*** Opening of Entries supplied ***

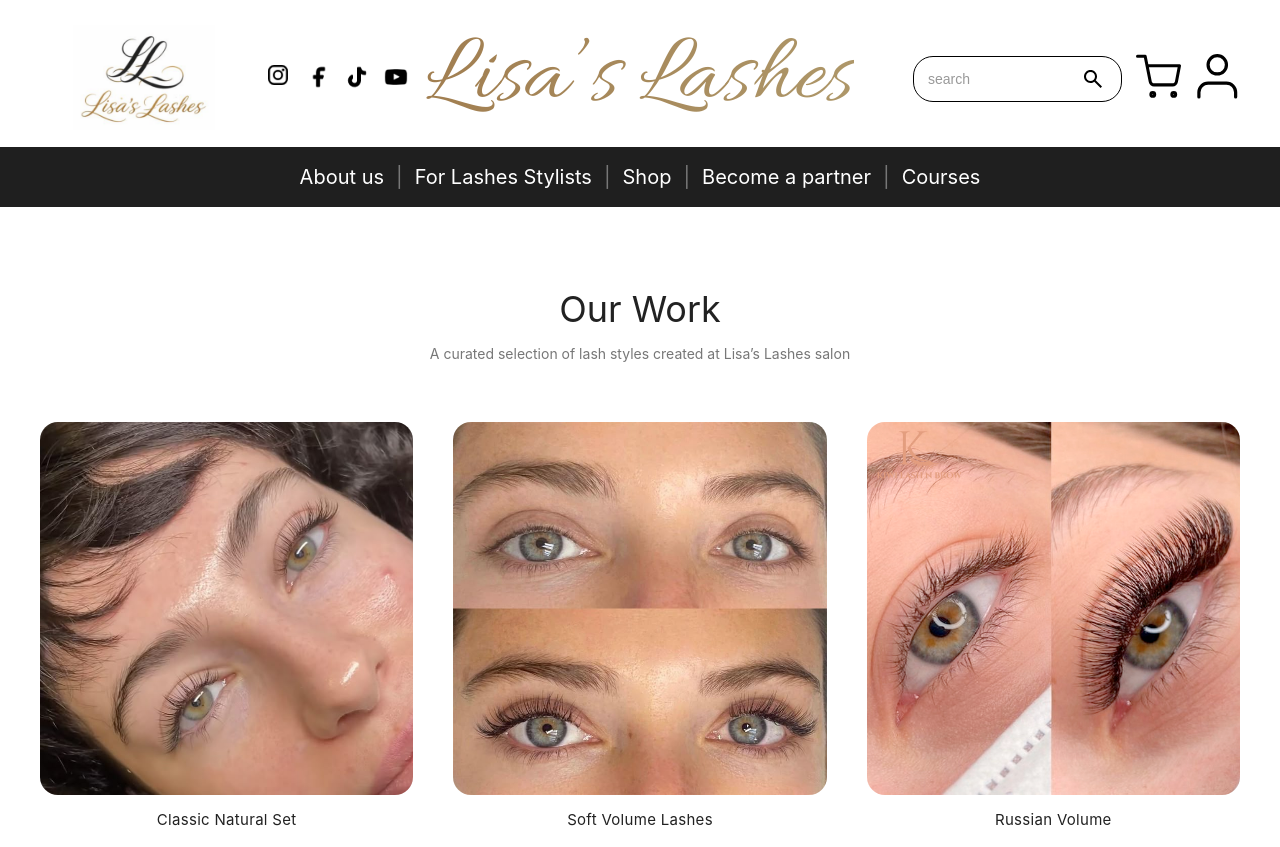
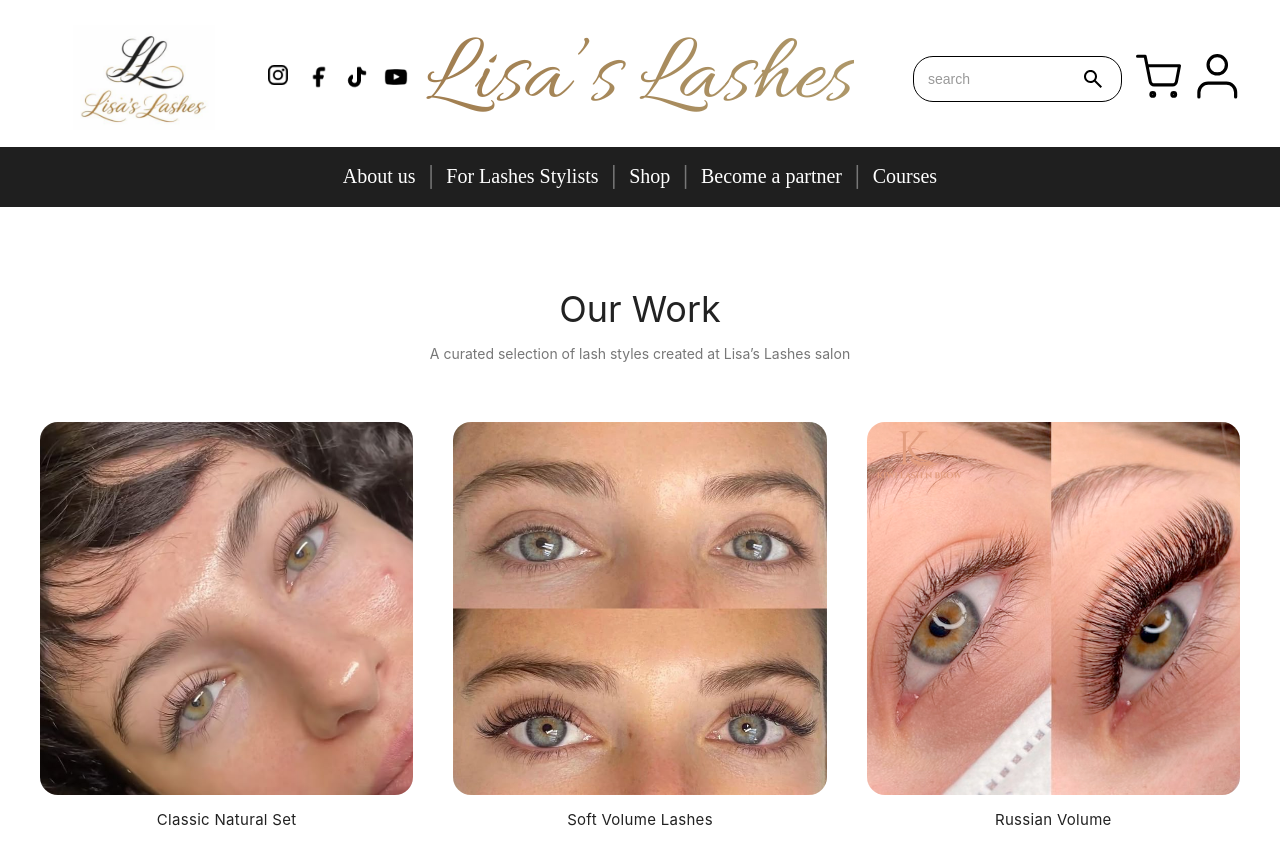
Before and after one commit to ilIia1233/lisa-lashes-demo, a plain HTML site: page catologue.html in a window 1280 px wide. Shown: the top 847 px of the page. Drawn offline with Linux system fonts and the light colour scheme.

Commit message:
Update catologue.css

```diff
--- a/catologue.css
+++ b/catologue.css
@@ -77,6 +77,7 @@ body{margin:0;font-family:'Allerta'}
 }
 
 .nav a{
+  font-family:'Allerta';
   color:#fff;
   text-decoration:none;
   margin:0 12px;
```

*** Close of Entries supplied ***

> [Task objective]: Write out each line above containing "margin".

> [Exercise output]:
@@ -77,6 +77,7 @@ body{margin:0;font-family:'Allerta'}
   margin:0 12px;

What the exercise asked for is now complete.